• _DESCRIPTION OF THE TASK_:
Set down again each entry exactly as it reads, pictures excluded.

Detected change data
----

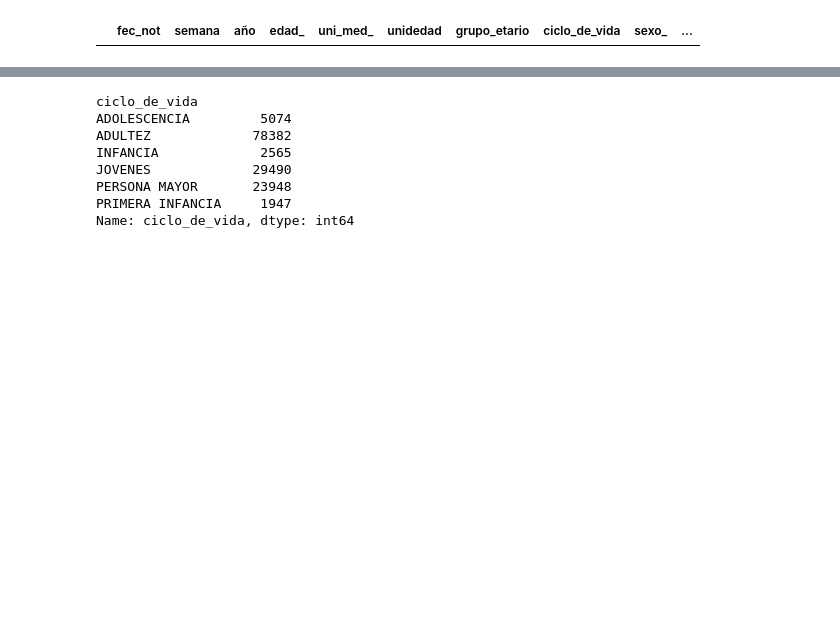
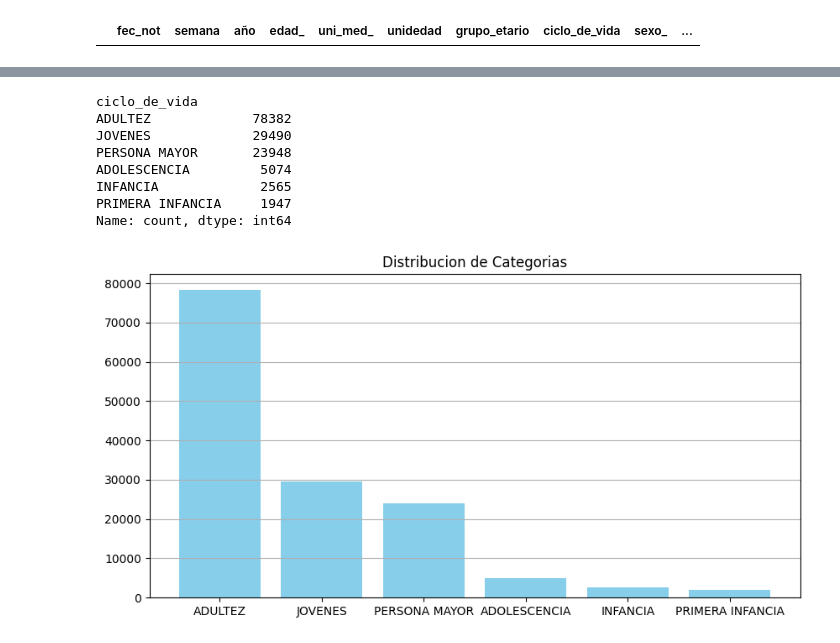
Before and after one commit to Lisandrot1/data-warehouse-analytics, a Jupyter notebook: notebooks/EDA.ipynb, the cells around one changed output, grey strips where cells are left out. Saved outputs shown, nothing was run; the diff lists cells and outputs as text; code cells hidden in the pictures; blank space fills up the shorter version.

```diff
--- a/notebooks/EDA.ipynb
+++ b/notebooks/EDA.ipynb
@@ -107,10 +111,20 @@ df_edad = df[df['edad_'] == 0]
 # %%
+# con esto identificamos las categoria que hay y cuanto registros hay por cada categoria.
+df_vida = df_limpio['ciclo_de_vida'].value_counts()
+df_vida
 # %% [output]
 ciclo_de_vida
-ADOLESCENCIA         5074
 ADULTEZ             78382
-INFANCIA             2565
 JOVENES             29490
 PERSONA MAYOR       23948
+ADOLESCENCIA         5074
+INFANCIA             2565
 PRIMERA INFANCIA     1947
-Name: ciclo_de_vida, dtype: int64
+Name: count, dtype: int64
+# %%
+fig_ciclo_vida, ax_ciclo_vida = plt.subplots(figsize=(10, 5))
+ax_ciclo_vida.bar(df_vida.index, df_vida.values,color='skyblue')
+ax_ciclo_vida.set_title('Distribucion de Categorias')
+plt.grid(axis='y')
+# %% [output]
+[figure, added]
```
Also changed, not shown: parts of 5 cells of this notebook, 1 other file.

----

• _EXERCISE RESULT_:
Before and after one commit to Lisandrot1/data-warehouse-analytics, a Jupyter notebook: notebooks/EDA.ipynb, the cells around one changed output, grey strips where cells are left out. Saved outputs shown, nothing was run; the diff lists cells and outputs as text; code cells hidden in the pictures; blank space fills up the shorter version.

```diff
--- a/notebooks/EDA.ipynb
+++ b/notebooks/EDA.ipynb
@@ -107,10 +111,20 @@ df_edad = df[df['edad_'] == 0]
 # %%
+# con esto identificamos las categoria que hay y cuanto registros hay por cada categoria.
+df_vida = df_limpio['ciclo_de_vida'].value_counts()
+df_vida
 # %% [output]
 ciclo_de_vida
-ADOLESCENCIA         5074
 ADULTEZ             78382
-INFANCIA             2565
 JOVENES             29490
 PERSONA MAYOR       23948
+ADOLESCENCIA         5074
+INFANCIA             2565
 PRIMERA INFANCIA     1947
-Name: ciclo_de_vida, dtype: int64
+Name: count, dtype: int64
+# %%
+fig_ciclo_vida, ax_ciclo_vida = plt.subplots(figsize=(10, 5))
+ax_ciclo_vida.bar(df_vida.index, df_vida.values,color='skyblue')
+ax_ciclo_vida.set_title('Distribucion de Categorias')
+plt.grid(axis='y')
+# %% [output]
+[figure, added]
```
Also changed, not shown: parts of 5 cells of this notebook, 1 other file.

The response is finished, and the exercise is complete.